Here are some highlights from each presenter. Note: this is not a detailed reporting of the lectures, but do click on the link at the name of each researcher to access a list of their publications which will take you deeper into their work.”
Another Bridge is the work on Interoception by Bud Craig, PhD (blog #17). Fascia is bridging BodyWorkers to neuroscientists, psychologists, and psychiatrists and more. Although I cannot find reference in Bud Craig’s book that Interoception is carried by the Fascia to spinal cord, all arrows point to Fascia’s structure as having sensing capabilities. “How Do You Feel? An Interoceptive Moment with Your Neurobiological Self” https://press.princeton.edu/titles/10405.html
A pointing arrow is MIT Professor Rosalind Picard as she discusses her team’s development of a skin conductance tool. An unexpected moment led the team to measurements from a student’s autistic brother who had a grand mal seizure. The seizure was on one side of his brain, but the opposite arm reflected the seizure. Her talk is enlightening to say the least.
Pretty Cool Stuff! Thank you for reading,
Allissa from Iowa, Living in Sweden
Brain Activity Revealed Through Your Skin: Stress, Sleep, & Seizures | Rosalind Picard
TEDx Talks - Published on Feb 26, 2016
Rosalind is a professor at the MIT Media Lab. She is credited with starting the field of Affective Computing, giving computers emotional intelligence. She also developed the first wearables that sense affective data and can help people with epilepsy, autism, and too much stress in their lives. Her inventions have led to start-up companies such as Affectiva and Empatica.
@05:19 - How can you be excited on one side of your body and not the other? This just didn't make sense!
@06:13 - I'm on the phone with Dr. Joe Madsen head of Neurosurgery Children's Hospital in Boston. “Hi Dr. Madsen. My name is Rosalind Picard. Could you tell me if it is it possible that somebody could have a huge sympathetic nervous system surge many minutes before a grand mal seizure?”

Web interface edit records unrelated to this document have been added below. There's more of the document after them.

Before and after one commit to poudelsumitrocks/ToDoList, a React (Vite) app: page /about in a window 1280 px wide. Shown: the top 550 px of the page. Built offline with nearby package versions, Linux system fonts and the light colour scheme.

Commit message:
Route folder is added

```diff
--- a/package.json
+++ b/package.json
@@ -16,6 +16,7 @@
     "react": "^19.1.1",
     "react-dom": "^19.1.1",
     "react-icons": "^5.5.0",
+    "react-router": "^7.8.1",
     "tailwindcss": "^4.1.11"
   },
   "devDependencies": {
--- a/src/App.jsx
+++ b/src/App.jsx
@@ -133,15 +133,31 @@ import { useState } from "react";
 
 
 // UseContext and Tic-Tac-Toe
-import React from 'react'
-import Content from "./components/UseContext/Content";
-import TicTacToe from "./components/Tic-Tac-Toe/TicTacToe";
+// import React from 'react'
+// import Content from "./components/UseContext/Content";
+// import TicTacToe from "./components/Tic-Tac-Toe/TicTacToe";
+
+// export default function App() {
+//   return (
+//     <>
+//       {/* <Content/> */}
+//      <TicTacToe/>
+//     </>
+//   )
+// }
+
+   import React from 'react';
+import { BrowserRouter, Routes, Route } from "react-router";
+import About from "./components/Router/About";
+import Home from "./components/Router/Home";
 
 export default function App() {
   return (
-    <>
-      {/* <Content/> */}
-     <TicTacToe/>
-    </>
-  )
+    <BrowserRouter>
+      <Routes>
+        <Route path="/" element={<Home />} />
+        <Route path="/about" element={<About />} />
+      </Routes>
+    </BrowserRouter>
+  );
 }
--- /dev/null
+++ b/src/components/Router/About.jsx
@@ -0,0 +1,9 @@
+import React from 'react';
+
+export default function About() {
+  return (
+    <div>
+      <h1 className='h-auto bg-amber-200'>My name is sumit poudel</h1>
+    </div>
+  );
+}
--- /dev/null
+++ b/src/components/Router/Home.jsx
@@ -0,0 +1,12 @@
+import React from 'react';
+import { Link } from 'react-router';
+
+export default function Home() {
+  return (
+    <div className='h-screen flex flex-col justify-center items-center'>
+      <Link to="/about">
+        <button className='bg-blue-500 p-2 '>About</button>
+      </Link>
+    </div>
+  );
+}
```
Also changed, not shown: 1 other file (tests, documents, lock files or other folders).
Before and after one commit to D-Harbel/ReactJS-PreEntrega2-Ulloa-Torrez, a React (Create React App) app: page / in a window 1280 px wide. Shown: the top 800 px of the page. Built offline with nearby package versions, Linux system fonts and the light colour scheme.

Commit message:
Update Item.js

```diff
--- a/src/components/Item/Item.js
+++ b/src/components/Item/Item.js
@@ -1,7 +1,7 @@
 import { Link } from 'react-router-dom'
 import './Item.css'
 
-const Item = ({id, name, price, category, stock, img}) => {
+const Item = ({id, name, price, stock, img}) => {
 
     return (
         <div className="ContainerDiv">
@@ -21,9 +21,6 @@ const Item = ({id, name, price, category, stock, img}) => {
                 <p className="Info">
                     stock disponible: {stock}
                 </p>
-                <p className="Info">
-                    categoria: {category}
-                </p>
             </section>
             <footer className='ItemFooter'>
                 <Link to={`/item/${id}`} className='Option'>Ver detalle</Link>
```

He says, “Probably not. But you know, we’ve sometimes had patients who have hair stand on end on one arm before a seizure.” I said, “On one arm?!”